George Parris wrote recently in Medical Hypotheses about the likelihood that a malaria medicine trial of pamaquine/plasmoquine in Leopoldville (Kinshasha) in 1927 basically interfered with the work of an existing retrovirus that may have actually helped primate T-cells attack the liver stage of the malaria parasite, and hypothesized that later use of chloroquine exacerbated the problem. Please read the article for the technical details. Based on this analysis, he discounts the common zoonotic hypotheses of the origins of HIV.

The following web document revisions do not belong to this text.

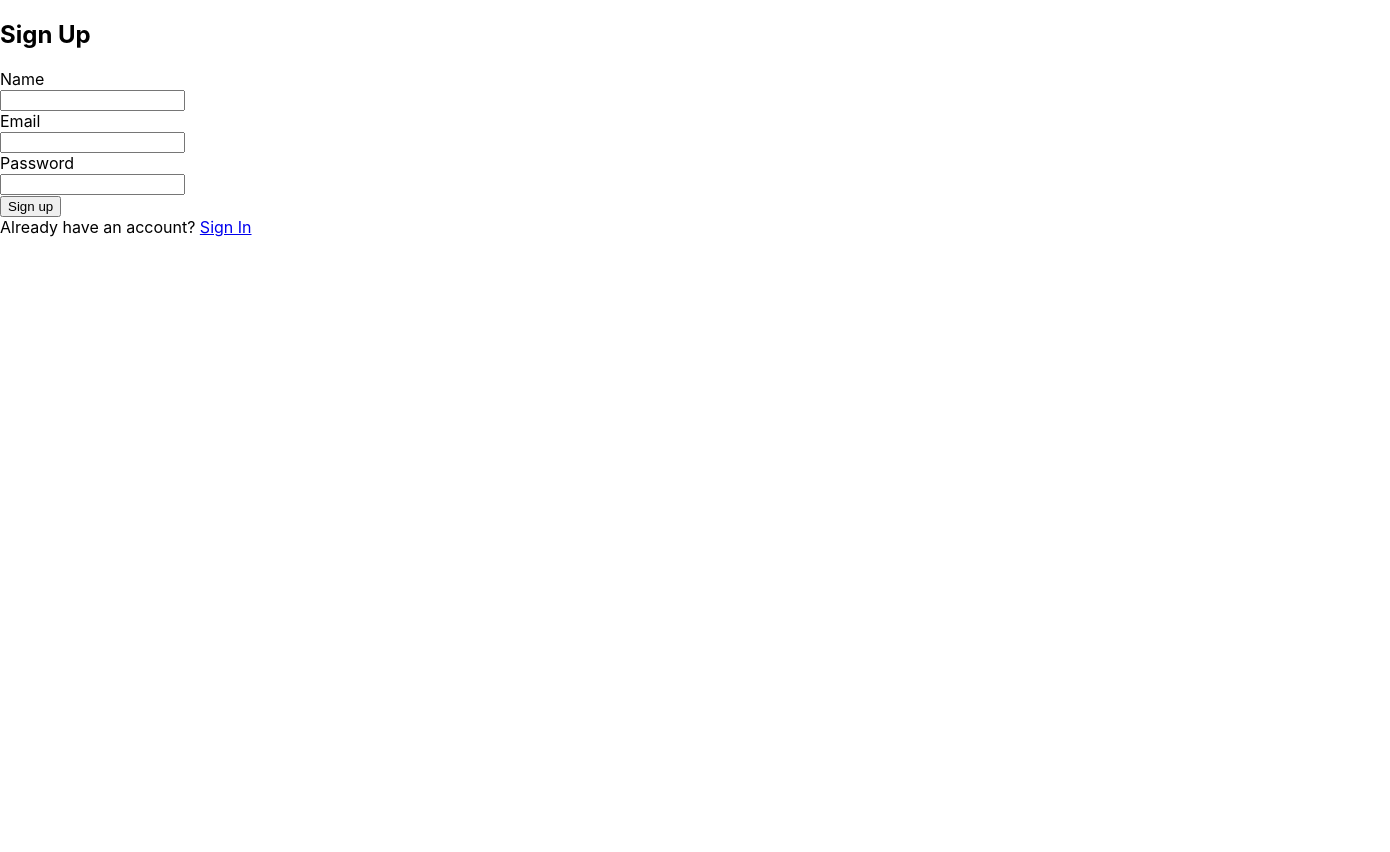
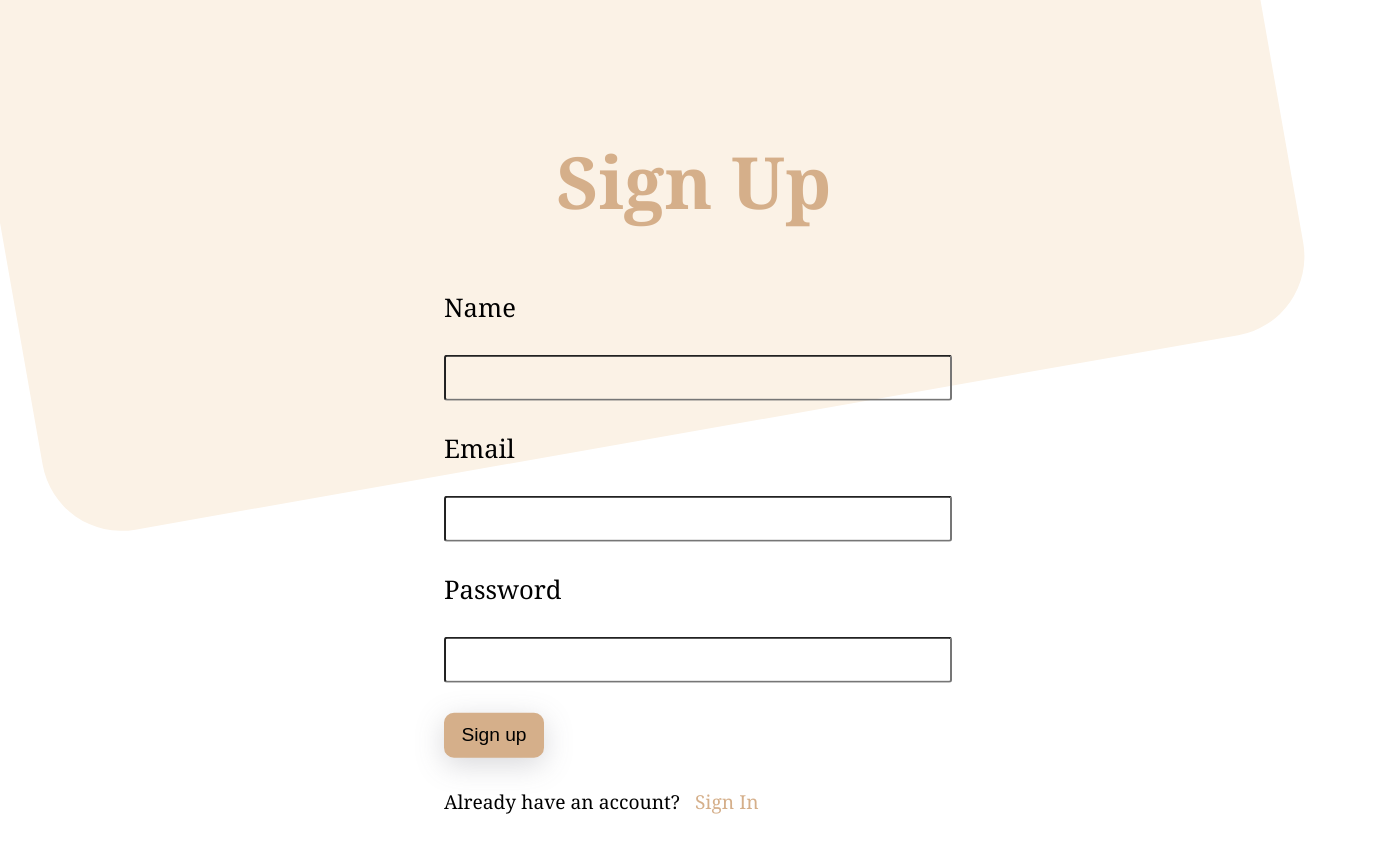
Before and after one commit to malak-joumaa/Address-Book, a React (Create React App) app in the folder address-book-reactjs/: page /sign-up in a window 1280 px wide. Shown: the top 852 px of the page, 1390 px wide, since content can reach past the window. Before the commit the page ends 800 px from the top, so only its background shows below. Built offline with nearby package versions, Linux system fonts and the light colour scheme.

Commit message:
Styling sign-in and sign-up pages

```diff
--- a/address-book-reactjs/src/App.js
+++ b/address-book-reactjs/src/App.js
@@ -77,8 +77,8 @@ function App() {
                         </button>
                       </Link>
                       <br />
-                      <span>
-                        Don't have an account?
+                      <span className="account">Don't have an account? </span>
+                      <span className="sign-link">
                         <Link to="/sign-up">Sign Up</Link>
                       </span>
                     </div>
--- a/address-book-reactjs/src/Pages/Contacts.js
+++ b/address-book-reactjs/src/Pages/Contacts.js
@@ -3,7 +3,6 @@ import { Link, useNavigate } from "react-router-dom";
 import Button from "../Components/Button";
 import ContactFrom from "../Components/ContactForm";
 import SearchBox from "../Components/SearchBox";
-import AddContact from "./AddContact";
 
 const Contacts = () => {
   const navigate = useNavigate();
@@ -94,10 +93,13 @@ const Contacts = () => {
   };
 
   return (
-    <div>
-      <h1>{localStorage.getItem("username")}'s Contacts</h1>
+    <div className="container">
+      <div className="contact-form">
+        <span className="title">
+          {localStorage.getItem("username")}'s Contacts
+        </span>
         <i
-        class="fa-solid fa-arrow-right-from-bracket"
+          class="fa-solid fa-arrow-right-from-bracket logout"
           onClick={() => {
             localStorage.removeItem("token");
             localStorage.removeItem("username");
@@ -189,6 +191,7 @@ const Contacts = () => {
           </button>
         </div>
       </div>
+    </div>
   );
 };
 
--- a/address-book-reactjs/src/Pages/Signup.js
+++ b/address-book-reactjs/src/Pages/Signup.js
@@ -76,8 +76,9 @@ const SignUp = () => {
               Sign up
             </button>
             <br />
-            <span>
-              Already have an account? <Link to="/">Sign In</Link>
+            <span className="account">Already have an account? </span>
+            <span className="sign-link">
+              <Link to="/">Sign In</Link>
             </span>
           </div>
         </form>
--- a/address-book-reactjs/src/index.css
+++ b/address-book-reactjs/src/index.css
@@ -1,8 +1,6 @@
 body {
   margin: 0;
-  font-family: -apple-system, BlinkMacSystemFont, 'Segoe UI', 'Roboto', 'Oxygen',
-    'Ubuntu', 'Cantarell', 'Fira Sans', 'Droid Sans', 'Helvetica Neue',
-    sans-serif;
+  font-family: Georgia, serif;
   -webkit-font-smoothing: antialiased;
   -moz-osx-font-smoothing: grayscale;
 }
@@ -16,3 +14,70 @@ code {
   width: 100%;
   height: 800px;
 }
+
+/* Sign-in */
+.container {
+  position: absolute;
+  width: 100%;
+  height: 1000px;
+  transform: rotate(-10deg);
+  top: -560px;
+  left: -40px;
+  border-radius: 80px;
+  background-color: #fbf2e6;
+  display: block;
+}
+
+.user-form{
+  margin: 0 auto;
+  width: 500px;
+  margin-top: 700px;
+  transform: rotate(10deg);
+}
+
+.title{
+  font-size: 4.5em;
+  color: #d5af8a;
+  /* color:#c3976c; */
+  text-align: center;
+
+}
+
+.lbl{
+  font-size: 1.6em;
+}
+
+.txtbox{
+  width: 100%;
+  height: 40px;
+  background-color: transparent;
+  font-size: 1.2em;
+  margin: 30px 0;
+  border-radius: 3px;
+}
+
+.btn{
+  width: 100px;
+  height: 45px;
+  font-size: 1.2em;
+  border-radius: 10px;
+  border: none;
+  background-color: #d5af8a;
+  margin-bottom: 30px;
+  box-shadow: rgba(100, 100, 111, 0.25) 0px 7px 29px 0px;
+}
+
+.sign-link{
+  font-size: 1.2em;
+  color:#d5af8a;
+  margin-left: 10px;
+}
+
+.account{
+  font-size: 1.2em;
+}
+
+a:link, a:visited{
+  text-decoration: none;
+  color:#d5af8a;
+}
```
Lines whose indentation alone changed are shown as unchanged.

If this hypothesis proves true, it is only fitting that the Global Fund addresses both HIV and Malaria, but should do so in equal measure now that new non-chloroquine antimalarial drugs are being promoted. In addition many studies exsit to show the negative synergies between HIV and Malaria. Laufer and Plowe suggest that the effect of malaria infection on HIV disease progression due to increased viral replication may be important and needs to be fully explored. Desai et al. report that HIV increases the risk of malaria and its adverse effects in pregnant women. In a review of recent research Slutsker and Marston state that HIV-infected persons are at increased risk for clinical malaria; the risk is greatest when immune suppression is advanced. They also note that adults with advanced HIV may be at risk for failure of malaria treatment, especially with sulfa-based therapies, and that malaria is associated with increases in HIV viral load that, while modest, may impact HIV progression or the risk of HIV transmission.

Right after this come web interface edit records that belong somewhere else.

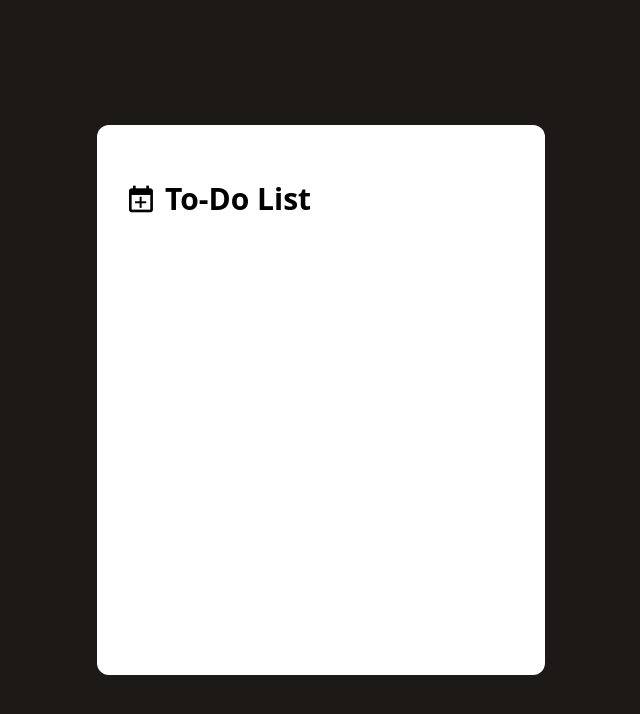
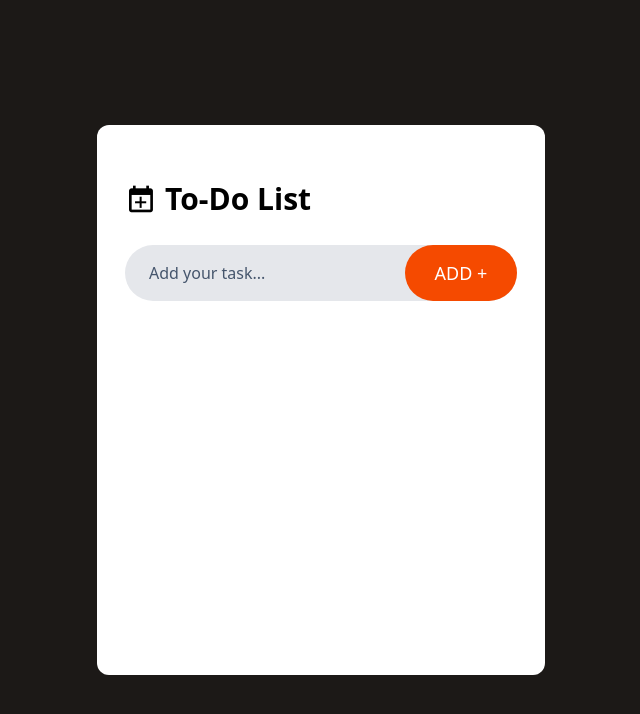
Before and after one commit to Steopa2001/to-do-list, a React (Vite) app: page / in a window 1280 px wide. Shown: the top 714 px of the page, without its empty margins (319-959 px from the left). Built offline with nearby package versions, Linux system fonts and the light colour scheme.

Commit message:
[feat] create input field and ADD button

```diff
--- a/src/components/Todo.jsx
+++ b/src/components/Todo.jsx
@@ -4,10 +4,18 @@ const Todo = () => {
   return (
     <div className='bg-white place-self-center w-11/12 max-w-md flex flex-col p-7 min-h-137.5 rounded-xl'>
 
+      {/* TITLE and IMAGE */}
       <div className='flex items-center mt-7 gap-2'>
         <img className='w-8' src="/todo_icon.png" alt="icon-todo" />
         <h1 className='text-3xl font-semibold'>To-Do List</h1>
       </div>
+
+      {/* INPUT  */}
+      <div className='flex items-center my-7 bg-gray-200 rounded-full'>
+        <input className='bg-transparent border-0 outline-none flex-1 h-14 pl-6 pr-2 placeholder:text-slate-600' type="text" placeholder='Add your task...'/>
+        <button className='cursor-pointer border-none rounded-full bg-orange-600 w-28 h-14 text-white text-lg font-medium'>ADD +</button>
+      </div>
+
     </div>
   )
 }
```
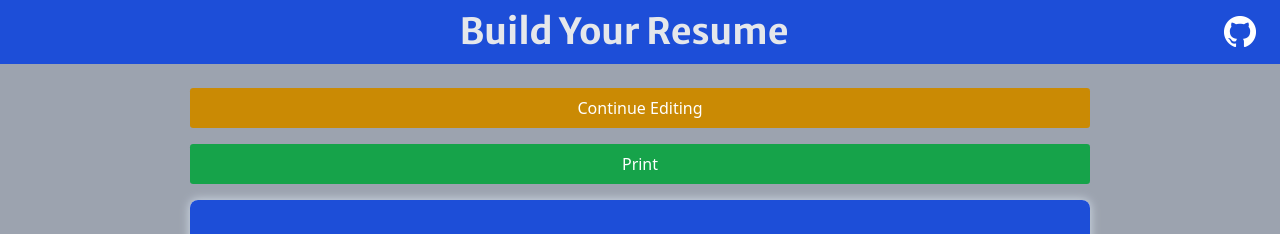
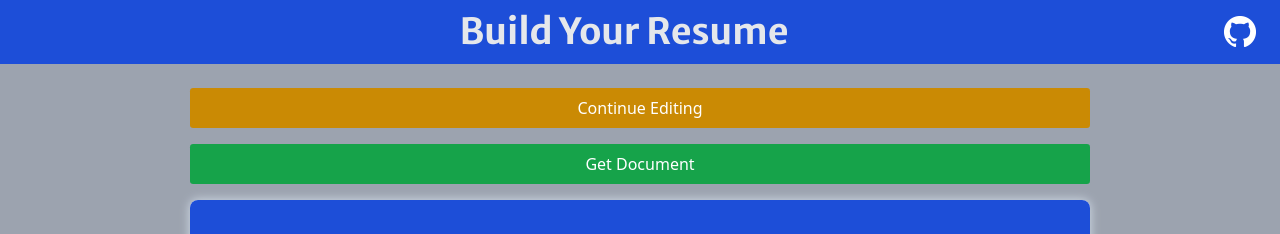
Before and after one commit to Complexlity/resume-builder, a React (Vite) app: page / in a window 1280 px wide. Shown: the top 234 px of the page. Built offline with nearby package versions, Linux system fonts and the light colour scheme.

Commit message:
Add button and function to print document

```diff
--- a/src/components/Header.jsx
+++ b/src/components/Header.jsx
@@ -1,9 +1,6 @@
 const Header = () => {
   return (
     <div className="main-header flex h-16 items-center justify-center bg-blue-700 px-6 text-center text-3xl font-bold text-gray-200">
-    <style>
-    {`@media print {.main-header{display: none;}}`}
-  </style>
       <h1 className="header-text flex-1">Build Your Resume</h1>
       <a
         href="https://github.com/Complexlity"
--- a/src/components/Preview.jsx
+++ b/src/components/Preview.jsx
@@ -15,15 +15,9 @@ const Previewed = ({ personalInfo, experience, education, TogglePreview }) => {
 
     <div className="mx-auto max-w-[900px]">
     <button className="preview bg-yellow-600 hover:bg-yellow-500 hover:text-gray-900 hover:opacity-[.8] mb-4 mx-auto" onClick={TogglePreview}>
-    <style>
-    {`@media print {button.preview{display: none;}}`}
-  </style>
           Continue Editing
-        </button><button className="print bg-green-600 hover:bg-green-500 hover:text-gray-900 hover:opacity-[.8] mb-4 mx-auto" onClick={TogglePreview}>
-    <style>
-    {`@media print {button.print{display: none;}}`}
-  </style>
-          Print
+        </button><button className="print bg-green-600 hover:bg-green-500 hover:text-gray-900 hover:opacity-[.8] mb-4 mx-auto" onClick={print}>
+          Get Document
         </button>
       <div className="shadowed previewed flex min-h-[calc(70rem-8.25rem)] flex-col bg-white rounded-lg overflow-hidden ">
         <header className="text-gray-300 header grid h-[8.25rem] gap-2 p-4">
--- a/src/index.css
+++ b/src/index.css
@@ -7,6 +7,7 @@
   body {-webkit-print-color-adjust: exact;}
   .shadowed {box-shadow: none;}
   .main-app {background-color: white;}
+  button.preview, button.print, .main-header {display:none}
 }
 
 @font-face {
```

Clearly we cannot undo the past, but it is incumbent on countries where both HIV and Malaria coexist to plan integrated and conprehensive approaches to managing both diseases